## How to complete this task:
Pick out each line of the records in which the word "core" appears.

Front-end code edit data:
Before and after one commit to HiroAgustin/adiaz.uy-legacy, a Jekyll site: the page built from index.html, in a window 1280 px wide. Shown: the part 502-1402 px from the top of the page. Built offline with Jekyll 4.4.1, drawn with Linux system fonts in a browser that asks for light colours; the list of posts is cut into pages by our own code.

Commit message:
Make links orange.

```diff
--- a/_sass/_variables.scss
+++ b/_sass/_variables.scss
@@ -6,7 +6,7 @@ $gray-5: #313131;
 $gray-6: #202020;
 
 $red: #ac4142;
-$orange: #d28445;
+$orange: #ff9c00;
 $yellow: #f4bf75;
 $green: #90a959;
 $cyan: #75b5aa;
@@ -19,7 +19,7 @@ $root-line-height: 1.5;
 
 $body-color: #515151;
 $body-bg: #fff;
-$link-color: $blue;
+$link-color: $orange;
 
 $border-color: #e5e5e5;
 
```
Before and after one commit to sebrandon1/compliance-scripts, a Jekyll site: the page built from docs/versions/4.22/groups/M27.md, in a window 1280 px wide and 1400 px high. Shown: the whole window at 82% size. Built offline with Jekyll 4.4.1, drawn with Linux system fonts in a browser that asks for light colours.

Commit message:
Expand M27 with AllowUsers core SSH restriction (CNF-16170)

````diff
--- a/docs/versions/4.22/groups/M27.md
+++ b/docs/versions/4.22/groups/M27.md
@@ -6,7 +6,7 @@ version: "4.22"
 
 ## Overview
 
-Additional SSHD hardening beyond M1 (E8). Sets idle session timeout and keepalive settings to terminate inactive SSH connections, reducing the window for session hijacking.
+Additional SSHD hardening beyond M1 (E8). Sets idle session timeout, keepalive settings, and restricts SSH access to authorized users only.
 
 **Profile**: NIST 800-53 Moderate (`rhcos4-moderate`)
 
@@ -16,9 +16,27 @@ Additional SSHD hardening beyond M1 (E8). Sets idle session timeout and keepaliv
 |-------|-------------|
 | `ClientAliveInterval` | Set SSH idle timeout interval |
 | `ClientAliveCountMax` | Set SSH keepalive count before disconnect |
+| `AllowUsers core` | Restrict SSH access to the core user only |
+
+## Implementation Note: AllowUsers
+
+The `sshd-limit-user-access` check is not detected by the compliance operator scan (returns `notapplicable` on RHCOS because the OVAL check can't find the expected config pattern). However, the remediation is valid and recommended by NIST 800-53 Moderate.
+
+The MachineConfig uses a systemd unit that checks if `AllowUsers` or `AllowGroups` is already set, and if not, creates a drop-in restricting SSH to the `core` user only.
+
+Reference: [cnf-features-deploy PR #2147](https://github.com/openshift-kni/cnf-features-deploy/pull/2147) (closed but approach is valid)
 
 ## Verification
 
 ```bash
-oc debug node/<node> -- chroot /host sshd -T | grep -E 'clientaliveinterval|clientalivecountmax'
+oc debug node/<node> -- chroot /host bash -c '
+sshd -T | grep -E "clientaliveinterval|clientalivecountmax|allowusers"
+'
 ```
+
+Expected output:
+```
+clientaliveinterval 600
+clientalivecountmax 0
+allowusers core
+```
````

## Task answer:
Expand M27 with AllowUsers core SSH restriction (CNF-16170)
+| `AllowUsers core` | Restrict SSH access to the core user only |
+The MachineConfig uses a systemd unit that checks if `AllowUsers` or `AllowGroups` is already set, and if not, creates a drop-in restricting SSH to the `core` user only.
+allowusers core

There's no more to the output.